@GeoPeg wow, that's some amazing detective work!!
First let me apologize. Pat (as usual) is right. Apparently only the Berk has a removable "bottom plate" that allows you to slide out the wheels and axles as an assembly. That's what I was thinking of. From your photos I'm disappointed to conclude that the Turbine didn't benefit from this design. So if you ever do need to change the wheels, gear, etc., you would have to pull and press them as with almost all Lionel trains.
Regarding your angular measurements... If I understand you correctly, you're saying that there's enough "slop" in the side rod holes, that the next tooth in the worm wheel will ALWAYS be picked up by the thread of the worm, before the outside of the wheel is pulled forward by the rod. This is an amazing discovery, because it pretty much busts my theory that different "timing" between the front & rear worm wheels is the reason why some of these locos run very well while others are noisy and balky. Maybe someday the true cause of the widespread variation in running quality will be found!
I'm not surprised at your 23-tooth count. There's a design philosophy that says if you want the mechanism to be long-wearing, use prime numbers for tooth counts so that over the life of the mechanism, wear is distributed evenly over the whole gear. In this case, it looks like it worked!

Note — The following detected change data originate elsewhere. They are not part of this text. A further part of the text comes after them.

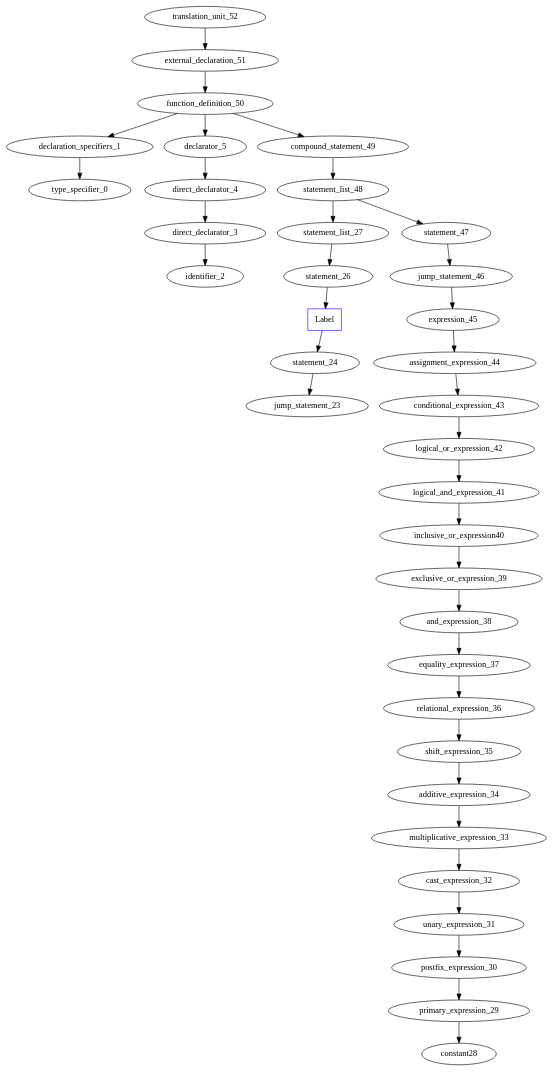
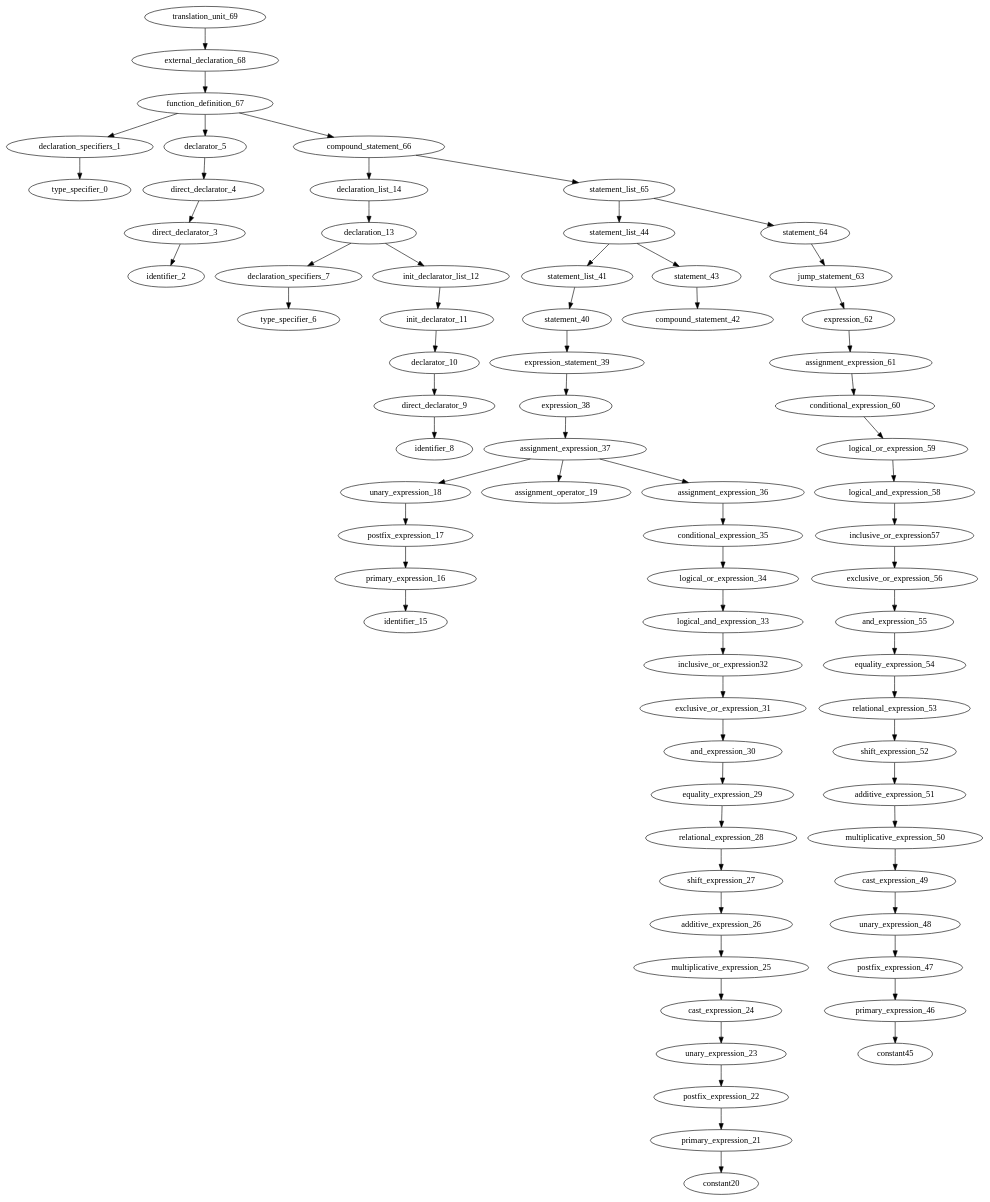
Before and after one commit to ahpalmerUNR/c_compiler: the diagram in graphs/default.gv, drawn with Graphviz. The commit also changed 6 other files, not shown here.

```diff
--- a/graphs/default.gv
+++ b/graphs/default.gv
@@ -1,38 +1,71 @@
 digraph AST {
-	translation_unit_52 -> external_declaration_51;
-	external_declaration_51 -> function_definition_50;
-	function_definition_50 -> declaration_specifiers_1;
+	translation_unit_69 -> external_declaration_68;
+	external_declaration_68 -> function_definition_67;
+	function_definition_67 -> declaration_specifiers_1;
 	declaration_specifiers_1 -> type_specifier_0;
-	function_definition_50 -> declarator_5;
+	function_definition_67 -> declarator_5;
 	declarator_5 -> direct_declarator_4;
 	direct_declarator_4 -> direct_declarator_3;
 	direct_declarator_3 -> identifier_2;
-	function_definition_50 -> compound_statement_49;
-	compound_statement_49 -> statement_list_48;
-	statement_list_48 -> statement_list_27;
-	statement_list_27 -> statement_26;
-	statement_26 -> labeled_statement_25;
-	labeled_statement_25 [shape = box,color=blue,label="Label"]
-	labeled_statement_25 -> statement_24;
-	statement_24 -> jump_statement_23;
-	statement_list_48 -> statement_47;
-	statement_47 -> jump_statement_46;
-	jump_statement_46 -> expression_45;
-	expression_45 -> assignment_expression_44;
-	assignment_expression_44 -> conditional_expression_43;
-	conditional_expression_43 -> logical_or_expression_42;
-	logical_or_expression_42 -> logical_and_expression_41;
-	logical_and_expression_41 -> inclusive_or_expression40;
-	inclusive_or_expression40 -> exclusive_or_expression_39;
-	exclusive_or_expression_39 -> and_expression_38;
-	and_expression_38 -> equality_expression_37;
-	equality_expression_37 -> relational_expression_36;
-	relational_expression_36 -> shift_expression_35;
-	shift_expression_35 -> additive_expression_34;
-	additive_expression_34 -> multiplicative_expression_33;
-	multiplicative_expression_33 -> cast_expression_32;
-	cast_expression_32 -> unary_expression_31;
-	unary_expression_31 -> postfix_expression_30;
-	postfix_expression_30 -> primary_expression_29;
-	primary_expression_29 -> constant28;
+	function_definition_67 -> compound_statement_66;
+	compound_statement_66 -> declaration_list_14;
+	declaration_list_14 -> declaration_13;
+	declaration_13 -> declaration_specifiers_7;
+	declaration_specifiers_7 -> type_specifier_6;
+	declaration_13 -> init_declarator_list_12;
+	init_declarator_list_12 -> init_declarator_11;
+	init_declarator_11 -> declarator_10;
+	declarator_10 -> direct_declarator_9;
+	direct_declarator_9 -> identifier_8;
+	compound_statement_66 -> statement_list_65;
+	statement_list_65 -> statement_list_44;
+	statement_list_44 -> statement_list_41;
+	statement_list_41 -> statement_40;
+	statement_40 -> expression_statement_39;
+	expression_statement_39 -> expression_38;
+	expression_38 -> assignment_expression_37;
+	assignment_expression_37 -> unary_expression_18;
+	unary_expression_18 -> postfix_expression_17;
+	postfix_expression_17 -> primary_expression_16;
+	primary_expression_16 -> identifier_15;
+	assignment_expression_37 -> assignment_operator_19;
+	assignment_expression_37 -> assignment_expression_36;
+	assignment_expression_36 -> conditional_expression_35;
+	conditional_expression_35 -> logical_or_expression_34;
+	logical_or_expression_34 -> logical_and_expression_33;
+	logical_and_expression_33 -> inclusive_or_expression32;
+	inclusive_or_expression32 -> exclusive_or_expression_31;
+	exclusive_or_expression_31 -> and_expression_30;
+	and_expression_30 -> equality_expression_29;
+	equality_expression_29 -> relational_expression_28;
+	relational_expression_28 -> shift_expression_27;
+	shift_expression_27 -> additive_expression_26;
+	additive_expression_26 -> multiplicative_expression_25;
+	multiplicative_expression_25 -> cast_expression_24;
+	cast_expression_24 -> unary_expression_23;
+	unary_expression_23 -> postfix_expression_22;
+	postfix_expression_22 -> primary_expression_21;
+	primary_expression_21 -> constant20;
+	statement_list_44 -> statement_43;
+	statement_43 -> compound_statement_42;
+	statement_list_65 -> statement_64;
+	statement_64 -> jump_statement_63;
+	jump_statement_63 -> expression_62;
+	expression_62 -> assignment_expression_61;
+	assignment_expression_61 -> conditional_expression_60;
+	conditional_expression_60 -> logical_or_expression_59;
+	logical_or_expression_59 -> logical_and_expression_58;
+	logical_and_expression_58 -> inclusive_or_expression57;
+	inclusive_or_expression57 -> exclusive_or_expression_56;
+	exclusive_or_expression_56 -> and_expression_55;
+	and_expression_55 -> equality_expression_54;
+	equality_expression_54 -> relational_expression_53;
+	relational_expression_53 -> shift_expression_52;
+	shift_expression_52 -> additive_expression_51;
+	additive_expression_51 -> multiplicative_expression_50;
+	multiplicative_expression_50 -> cast_expression_49;
+	cast_expression_49 -> unary_expression_48;
+	unary_expression_48 -> postfix_expression_47;
+	postfix_expression_47 -> primary_expression_46;
+	primary_expression_46 -> constant45;
 }
```
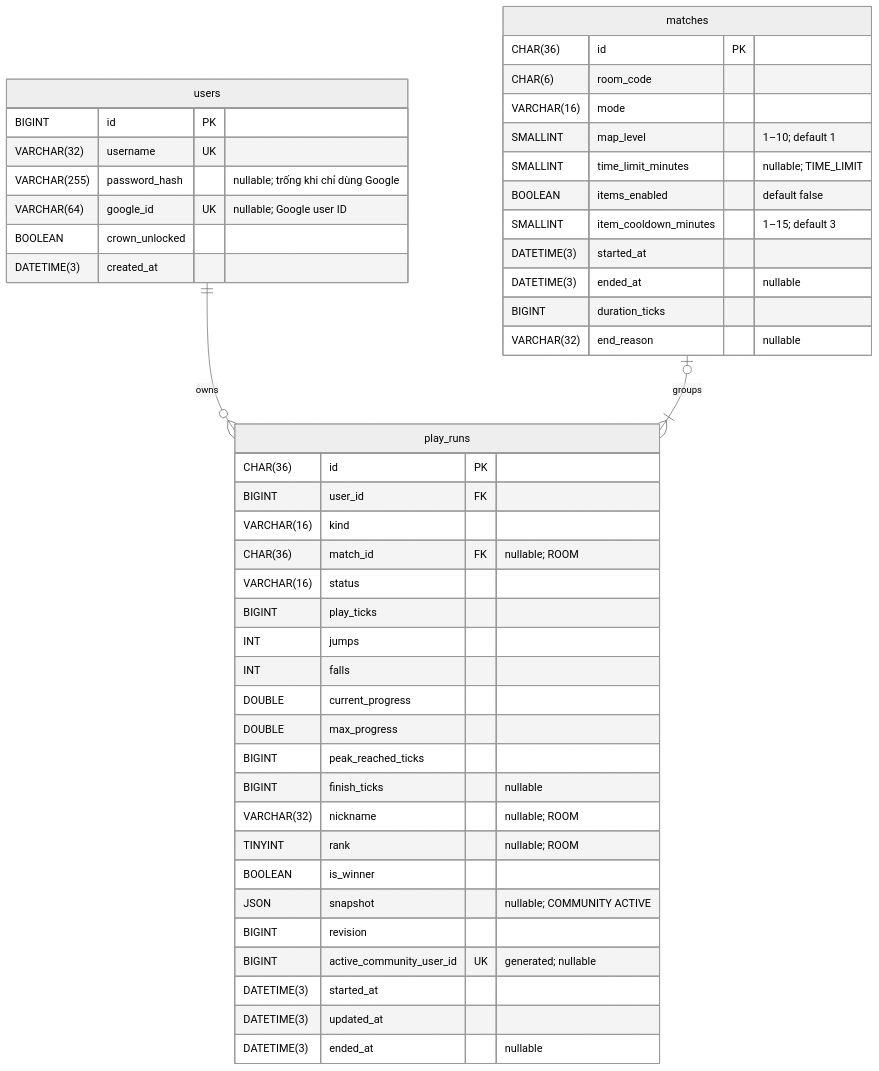
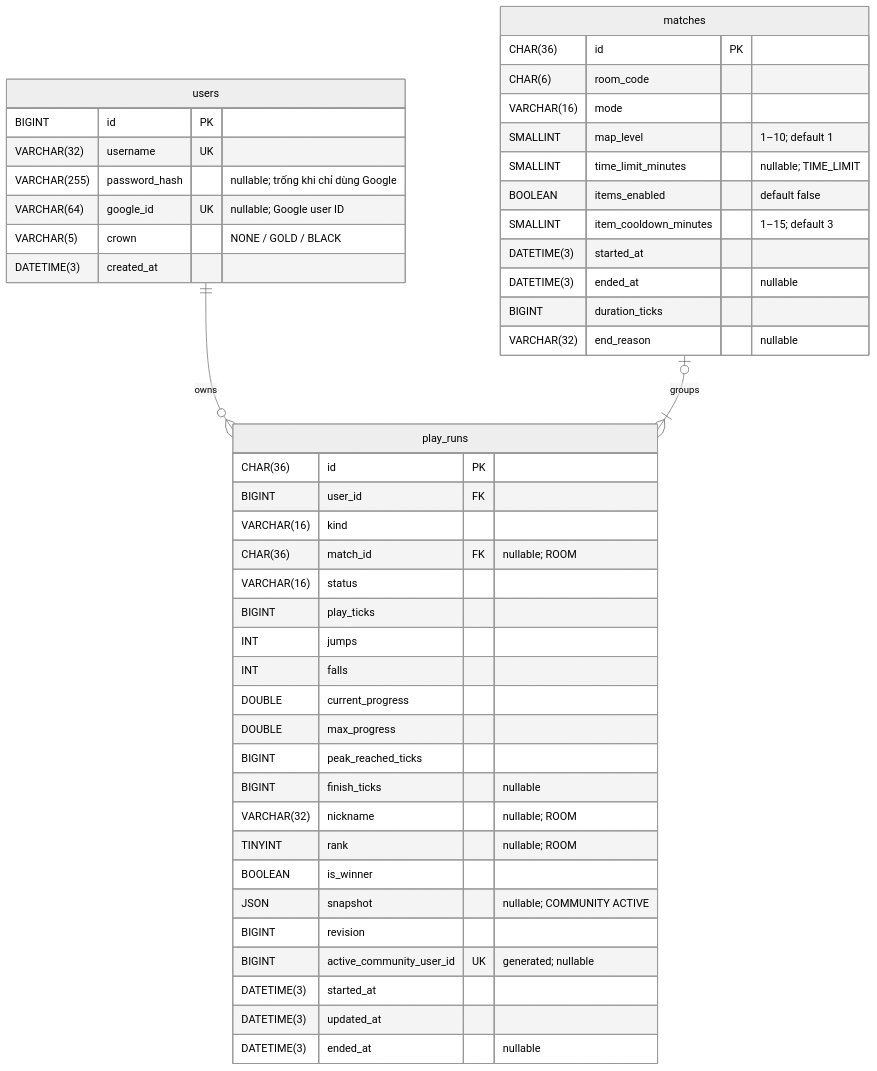
Before and after one commit to nvbangg/JumKing-Multiplayer: the diagram in docs/data.md, drawn with Mermaid (neutral theme). The commit also changed other lines of this file and 57 other files, not shown here.

````diff
--- a/docs/data.md
+++ b/docs/data.md
@@ -13,49 +13,49 @@
 ```mermaid
 erDiagram
     users ||--o{ play_runs : owns
     matches o|--|{ play_runs : groups
     users {
         BIGINT id PK
         VARCHAR(32) username UK
         VARCHAR(255) password_hash "nullable; trống khi chỉ dùng Google"
         VARCHAR(64) google_id UK "nullable; Google user ID"
-        BOOLEAN crown_unlocked
+        VARCHAR(5) crown "NONE / GOLD / BLACK"
         DATETIME(3) created_at
     }
     play_runs {
         CHAR(36) id PK
         BIGINT user_id FK
         VARCHAR(16) kind
         CHAR(36) match_id FK "nullable; ROOM"
         VARCHAR(16) status
         BIGINT play_ticks
         INT jumps
         INT falls
         DOUBLE current_progress
         DOUBLE max_progress
         BIGINT peak_reached_ticks
         BIGINT finish_ticks "nullable"
         VARCHAR(32) nickname "nullable; ROOM"
         TINYINT rank "nullable; ROOM"
         BOOLEAN is_winner
         JSON snapshot "nullable; COMMUNITY ACTIVE"
         BIGINT revision
         BIGINT active_community_user_id UK "generated; nullable"
         DATETIME(3) started_at
         DATETIME(3) updated_at
         DATETIME(3) ended_at "nullable"
     }
     matches {
         CHAR(36) id PK
         CHAR(6) room_code
         VARCHAR(16) mode
         SMALLINT map_level "1–10; default 1"
         SMALLINT time_limit_minutes "nullable; TIME_LIMIT"
         BOOLEAN items_enabled "default false"
         SMALLINT item_cooldown_minutes "1–15; default 3"
         DATETIME(3) started_at
         DATETIME(3) ended_at "nullable"
         BIGINT duration_ticks
         VARCHAR(32) end_reason "nullable"
     }
 ```
````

One more thing-- you don't necessarily have to pull the driver. Try wedging a slippery plastic "bread clip" between the wheel and the frame, or even inside the chassis between the worm wheel and the frame on the opposite side. (You can also use material from a plastic milk jug, etc. Cut it into a circular shape smaller than the driving wheel.) Among Berkshire owners this is known as the "bread clip mod." Do this as a temporary fix to see if it improves performance. And take comfort in knowing that If you do have to remove the wheel, you have at least 7 degrees of forgiveness when it comes to re-mounting it "in quarter." Great discussion here!!